**DATA:**
============================================================
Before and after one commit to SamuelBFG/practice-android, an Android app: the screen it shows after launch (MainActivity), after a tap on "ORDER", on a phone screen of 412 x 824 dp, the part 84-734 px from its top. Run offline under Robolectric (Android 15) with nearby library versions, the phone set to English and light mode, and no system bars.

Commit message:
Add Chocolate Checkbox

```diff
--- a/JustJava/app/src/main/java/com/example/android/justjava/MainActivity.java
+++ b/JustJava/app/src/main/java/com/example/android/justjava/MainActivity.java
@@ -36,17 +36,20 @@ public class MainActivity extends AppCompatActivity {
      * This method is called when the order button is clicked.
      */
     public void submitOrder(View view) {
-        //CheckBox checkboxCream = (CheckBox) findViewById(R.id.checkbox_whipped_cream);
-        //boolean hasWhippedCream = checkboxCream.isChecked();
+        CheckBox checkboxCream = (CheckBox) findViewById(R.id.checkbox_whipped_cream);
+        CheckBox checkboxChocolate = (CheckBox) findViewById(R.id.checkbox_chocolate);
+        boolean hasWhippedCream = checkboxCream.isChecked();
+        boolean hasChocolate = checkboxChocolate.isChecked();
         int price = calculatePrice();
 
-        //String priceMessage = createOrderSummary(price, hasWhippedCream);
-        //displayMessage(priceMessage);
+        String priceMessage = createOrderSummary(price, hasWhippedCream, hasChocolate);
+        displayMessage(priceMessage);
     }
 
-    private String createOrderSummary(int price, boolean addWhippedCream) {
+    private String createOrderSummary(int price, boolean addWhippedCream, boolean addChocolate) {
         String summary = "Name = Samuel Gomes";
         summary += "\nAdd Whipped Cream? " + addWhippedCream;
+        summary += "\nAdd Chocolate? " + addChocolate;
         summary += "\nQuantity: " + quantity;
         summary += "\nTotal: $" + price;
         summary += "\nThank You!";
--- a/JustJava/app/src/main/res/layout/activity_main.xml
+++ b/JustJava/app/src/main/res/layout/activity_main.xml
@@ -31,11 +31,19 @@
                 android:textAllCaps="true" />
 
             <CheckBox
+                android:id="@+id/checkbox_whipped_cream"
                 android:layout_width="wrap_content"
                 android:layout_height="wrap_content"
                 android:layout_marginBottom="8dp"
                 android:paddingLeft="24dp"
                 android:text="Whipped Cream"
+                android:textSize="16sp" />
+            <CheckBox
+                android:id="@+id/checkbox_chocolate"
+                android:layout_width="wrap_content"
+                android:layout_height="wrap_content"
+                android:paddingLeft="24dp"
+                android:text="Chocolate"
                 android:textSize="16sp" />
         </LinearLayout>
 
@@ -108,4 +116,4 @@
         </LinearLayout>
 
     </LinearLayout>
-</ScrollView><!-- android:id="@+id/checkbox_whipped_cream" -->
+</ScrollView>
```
============================================================
**TASK REQUIREMENTS:**
Filter the data for the string "checkboxCream". Copy each matching line.

**ANSWER AREA:**
-        //CheckBox checkboxCream = (CheckBox) findViewById(R.id.checkbox_whipped_cream);
-        //boolean hasWhippedCream = checkboxCream.isChecked();
+        CheckBox checkboxCream = (CheckBox) findViewById(R.id.checkbox_whipped_cream);
+        boolean hasWhippedCream = checkboxCream.isChecked();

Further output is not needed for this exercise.